*** Opening of DATA SUPPLIED ***

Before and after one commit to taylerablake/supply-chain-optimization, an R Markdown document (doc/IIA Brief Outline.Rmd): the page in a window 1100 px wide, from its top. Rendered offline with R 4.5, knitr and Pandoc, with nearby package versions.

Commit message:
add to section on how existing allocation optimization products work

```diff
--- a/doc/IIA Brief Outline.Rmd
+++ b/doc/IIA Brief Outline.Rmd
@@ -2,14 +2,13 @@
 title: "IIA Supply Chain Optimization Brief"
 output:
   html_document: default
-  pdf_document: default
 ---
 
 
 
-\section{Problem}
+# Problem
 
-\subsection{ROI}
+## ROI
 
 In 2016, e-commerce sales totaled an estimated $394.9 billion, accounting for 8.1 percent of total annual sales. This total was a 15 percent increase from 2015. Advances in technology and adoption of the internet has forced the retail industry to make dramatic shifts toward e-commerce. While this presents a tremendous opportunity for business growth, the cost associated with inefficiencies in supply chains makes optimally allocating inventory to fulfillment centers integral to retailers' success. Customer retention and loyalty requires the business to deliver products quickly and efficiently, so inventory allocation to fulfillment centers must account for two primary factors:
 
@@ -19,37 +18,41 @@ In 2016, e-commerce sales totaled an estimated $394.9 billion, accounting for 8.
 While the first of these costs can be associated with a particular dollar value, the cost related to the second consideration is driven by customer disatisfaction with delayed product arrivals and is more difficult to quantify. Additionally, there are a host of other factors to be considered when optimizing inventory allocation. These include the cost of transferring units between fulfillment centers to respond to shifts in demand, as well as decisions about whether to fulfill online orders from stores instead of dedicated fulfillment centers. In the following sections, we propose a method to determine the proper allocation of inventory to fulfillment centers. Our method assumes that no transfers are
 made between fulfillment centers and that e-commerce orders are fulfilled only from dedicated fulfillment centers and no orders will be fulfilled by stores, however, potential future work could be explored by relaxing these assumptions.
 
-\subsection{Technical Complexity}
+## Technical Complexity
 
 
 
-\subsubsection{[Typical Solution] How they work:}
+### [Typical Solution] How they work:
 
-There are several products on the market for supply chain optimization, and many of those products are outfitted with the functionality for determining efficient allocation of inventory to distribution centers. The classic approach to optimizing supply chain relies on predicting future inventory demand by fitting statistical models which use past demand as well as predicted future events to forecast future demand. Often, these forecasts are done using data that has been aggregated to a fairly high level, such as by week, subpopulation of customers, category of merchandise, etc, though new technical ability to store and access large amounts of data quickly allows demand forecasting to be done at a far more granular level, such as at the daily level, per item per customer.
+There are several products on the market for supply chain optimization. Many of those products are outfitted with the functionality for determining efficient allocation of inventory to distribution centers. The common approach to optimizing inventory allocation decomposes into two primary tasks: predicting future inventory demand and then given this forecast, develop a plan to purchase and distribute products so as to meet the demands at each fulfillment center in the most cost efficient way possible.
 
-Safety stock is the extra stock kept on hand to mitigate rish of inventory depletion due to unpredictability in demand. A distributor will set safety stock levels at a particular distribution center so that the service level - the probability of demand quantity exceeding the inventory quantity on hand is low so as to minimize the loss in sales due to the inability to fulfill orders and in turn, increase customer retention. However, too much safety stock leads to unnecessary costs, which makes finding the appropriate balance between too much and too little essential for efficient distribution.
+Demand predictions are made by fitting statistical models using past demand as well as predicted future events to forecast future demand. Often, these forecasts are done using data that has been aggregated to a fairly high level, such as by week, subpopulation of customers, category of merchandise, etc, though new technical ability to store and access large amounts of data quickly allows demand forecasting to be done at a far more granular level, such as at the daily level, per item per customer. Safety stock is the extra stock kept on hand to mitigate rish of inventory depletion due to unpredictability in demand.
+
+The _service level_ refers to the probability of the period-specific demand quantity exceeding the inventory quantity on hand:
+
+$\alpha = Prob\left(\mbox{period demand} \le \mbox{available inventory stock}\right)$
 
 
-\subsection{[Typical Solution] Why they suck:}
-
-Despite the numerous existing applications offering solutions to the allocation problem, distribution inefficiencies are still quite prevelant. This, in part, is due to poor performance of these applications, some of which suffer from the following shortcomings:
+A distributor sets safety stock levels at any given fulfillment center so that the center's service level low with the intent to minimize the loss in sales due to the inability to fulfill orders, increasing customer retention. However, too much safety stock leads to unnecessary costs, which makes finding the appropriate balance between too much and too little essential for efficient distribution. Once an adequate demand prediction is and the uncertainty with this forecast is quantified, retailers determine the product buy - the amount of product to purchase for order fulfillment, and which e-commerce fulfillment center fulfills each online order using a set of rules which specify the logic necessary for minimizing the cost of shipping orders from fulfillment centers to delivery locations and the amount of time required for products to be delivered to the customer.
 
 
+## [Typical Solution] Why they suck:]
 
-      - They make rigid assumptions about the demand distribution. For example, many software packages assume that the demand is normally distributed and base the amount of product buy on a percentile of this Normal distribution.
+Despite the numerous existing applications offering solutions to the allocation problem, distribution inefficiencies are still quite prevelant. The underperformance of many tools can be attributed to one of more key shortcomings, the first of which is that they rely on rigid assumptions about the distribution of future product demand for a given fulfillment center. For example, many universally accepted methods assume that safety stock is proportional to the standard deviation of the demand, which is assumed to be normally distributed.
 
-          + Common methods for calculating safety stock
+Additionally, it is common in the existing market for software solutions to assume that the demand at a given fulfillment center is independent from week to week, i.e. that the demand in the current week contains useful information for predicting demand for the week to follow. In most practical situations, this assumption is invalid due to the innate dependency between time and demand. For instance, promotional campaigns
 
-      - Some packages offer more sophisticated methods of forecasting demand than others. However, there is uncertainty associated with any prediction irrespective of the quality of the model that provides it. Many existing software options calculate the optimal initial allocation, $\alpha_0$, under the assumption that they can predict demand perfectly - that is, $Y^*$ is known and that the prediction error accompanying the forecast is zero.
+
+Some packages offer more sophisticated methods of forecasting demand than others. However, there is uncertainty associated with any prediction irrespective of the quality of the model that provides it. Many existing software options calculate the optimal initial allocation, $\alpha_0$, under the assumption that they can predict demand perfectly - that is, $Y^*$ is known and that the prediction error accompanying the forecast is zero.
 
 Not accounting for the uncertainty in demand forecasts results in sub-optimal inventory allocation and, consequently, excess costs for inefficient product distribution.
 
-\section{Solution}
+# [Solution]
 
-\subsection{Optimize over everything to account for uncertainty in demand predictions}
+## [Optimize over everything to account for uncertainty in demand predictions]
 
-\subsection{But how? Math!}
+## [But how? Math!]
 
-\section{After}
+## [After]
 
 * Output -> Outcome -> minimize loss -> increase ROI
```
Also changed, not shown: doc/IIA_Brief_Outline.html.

*** Close of DATA SUPPLIED ***

**TASK INSTRUCTIONS**
Give back the material above exactly as it was given.

**WORKED SOLUTION**
Before and after one commit to taylerablake/supply-chain-optimization, an R Markdown document (doc/IIA Brief Outline.Rmd): the page in a window 1100 px wide, from its top. Rendered offline with R 4.5, knitr and Pandoc, with nearby package versions.

Commit message:
add to section on how existing allocation optimization products work

```diff
--- a/doc/IIA Brief Outline.Rmd
+++ b/doc/IIA Brief Outline.Rmd
@@ -2,14 +2,13 @@
 title: "IIA Supply Chain Optimization Brief"
 output:
   html_document: default
-  pdf_document: default
 ---
 
 
 
-\section{Problem}
+# Problem
 
-\subsection{ROI}
+## ROI
 
 In 2016, e-commerce sales totaled an estimated $394.9 billion, accounting for 8.1 percent of total annual sales. This total was a 15 percent increase from 2015. Advances in technology and adoption of the internet has forced the retail industry to make dramatic shifts toward e-commerce. While this presents a tremendous opportunity for business growth, the cost associated with inefficiencies in supply chains makes optimally allocating inventory to fulfillment centers integral to retailers' success. Customer retention and loyalty requires the business to deliver products quickly and efficiently, so inventory allocation to fulfillment centers must account for two primary factors:
 
@@ -19,37 +18,41 @@ In 2016, e-commerce sales totaled an estimated $394.9 billion, accounting for 8.
 While the first of these costs can be associated with a particular dollar value, the cost related to the second consideration is driven by customer disatisfaction with delayed product arrivals and is more difficult to quantify. Additionally, there are a host of other factors to be considered when optimizing inventory allocation. These include the cost of transferring units between fulfillment centers to respond to shifts in demand, as well as decisions about whether to fulfill online orders from stores instead of dedicated fulfillment centers. In the following sections, we propose a method to determine the proper allocation of inventory to fulfillment centers. Our method assumes that no transfers are
 made between fulfillment centers and that e-commerce orders are fulfilled only from dedicated fulfillment centers and no orders will be fulfilled by stores, however, potential future work could be explored by relaxing these assumptions.
 
-\subsection{Technical Complexity}
+## Technical Complexity
 
 
 
-\subsubsection{[Typical Solution] How they work:}
+### [Typical Solution] How they work:
 
-There are several products on the market for supply chain optimization, and many of those products are outfitted with the functionality for determining efficient allocation of inventory to distribution centers. The classic approach to optimizing supply chain relies on predicting future inventory demand by fitting statistical models which use past demand as well as predicted future events to forecast future demand. Often, these forecasts are done using data that has been aggregated to a fairly high level, such as by week, subpopulation of customers, category of merchandise, etc, though new technical ability to store and access large amounts of data quickly allows demand forecasting to be done at a far more granular level, such as at the daily level, per item per customer.
+There are several products on the market for supply chain optimization. Many of those products are outfitted with the functionality for determining efficient allocation of inventory to distribution centers. The common approach to optimizing inventory allocation decomposes into two primary tasks: predicting future inventory demand and then given this forecast, develop a plan to purchase and distribute products so as to meet the demands at each fulfillment center in the most cost efficient way possible.
 
-Safety stock is the extra stock kept on hand to mitigate rish of inventory depletion due to unpredictability in demand. A distributor will set safety stock levels at a particular distribution center so that the service level - the probability of demand quantity exceeding the inventory quantity on hand is low so as to minimize the loss in sales due to the inability to fulfill orders and in turn, increase customer retention. However, too much safety stock leads to unnecessary costs, which makes finding the appropriate balance between too much and too little essential for efficient distribution.
+Demand predictions are made by fitting statistical models using past demand as well as predicted future events to forecast future demand. Often, these forecasts are done using data that has been aggregated to a fairly high level, such as by week, subpopulation of customers, category of merchandise, etc, though new technical ability to store and access large amounts of data quickly allows demand forecasting to be done at a far more granular level, such as at the daily level, per item per customer. Safety stock is the extra stock kept on hand to mitigate rish of inventory depletion due to unpredictability in demand.
+
+The _service level_ refers to the probability of the period-specific demand quantity exceeding the inventory quantity on hand:
+
+$\alpha = Prob\left(\mbox{period demand} \le \mbox{available inventory stock}\right)$
 
 
-\subsection{[Typical Solution] Why they suck:}
-
-Despite the numerous existing applications offering solutions to the allocation problem, distribution inefficiencies are still quite prevelant. This, in part, is due to poor performance of these applications, some of which suffer from the following shortcomings:
+A distributor sets safety stock levels at any given fulfillment center so that the center's service level low with the intent to minimize the loss in sales due to the inability to fulfill orders, increasing customer retention. However, too much safety stock leads to unnecessary costs, which makes finding the appropriate balance between too much and too little essential for efficient distribution. Once an adequate demand prediction is and the uncertainty with this forecast is quantified, retailers determine the product buy - the amount of product to purchase for order fulfillment, and which e-commerce fulfillment center fulfills each online order using a set of rules which specify the logic necessary for minimizing the cost of shipping orders from fulfillment centers to delivery locations and the amount of time required for products to be delivered to the customer.
 
 
+## [Typical Solution] Why they suck:]
 
-      - They make rigid assumptions about the demand distribution. For example, many software packages assume that the demand is normally distributed and base the amount of product buy on a percentile of this Normal distribution.
+Despite the numerous existing applications offering solutions to the allocation problem, distribution inefficiencies are still quite prevelant. The underperformance of many tools can be attributed to one of more key shortcomings, the first of which is that they rely on rigid assumptions about the distribution of future product demand for a given fulfillment center. For example, many universally accepted methods assume that safety stock is proportional to the standard deviation of the demand, which is assumed to be normally distributed.
 
-          + Common methods for calculating safety stock
+Additionally, it is common in the existing market for software solutions to assume that the demand at a given fulfillment center is independent from week to week, i.e. that the demand in the current week contains useful information for predicting demand for the week to follow. In most practical situations, this assumption is invalid due to the innate dependency between time and demand. For instance, promotional campaigns
 
-      - Some packages offer more sophisticated methods of forecasting demand than others. However, there is uncertainty associated with any prediction irrespective of the quality of the model that provides it. Many existing software options calculate the optimal initial allocation, $\alpha_0$, under the assumption that they can predict demand perfectly - that is, $Y^*$ is known and that the prediction error accompanying the forecast is zero.
+
+Some packages offer more sophisticated methods of forecasting demand than others. However, there is uncertainty associated with any prediction irrespective of the quality of the model that provides it. Many existing software options calculate the optimal initial allocation, $\alpha_0$, under the assumption that they can predict demand perfectly - that is, $Y^*$ is known and that the prediction error accompanying the forecast is zero.
 
 Not accounting for the uncertainty in demand forecasts results in sub-optimal inventory allocation and, consequently, excess costs for inefficient product distribution.
 
-\section{Solution}
+# [Solution]
 
-\subsection{Optimize over everything to account for uncertainty in demand predictions}
+## [Optimize over everything to account for uncertainty in demand predictions]
 
-\subsection{But how? Math!}
+## [But how? Math!]
 
-\section{After}
+## [After]
 
 * Output -> Outcome -> minimize loss -> increase ROI
```
Also changed, not shown: doc/IIA_Brief_Outline.html.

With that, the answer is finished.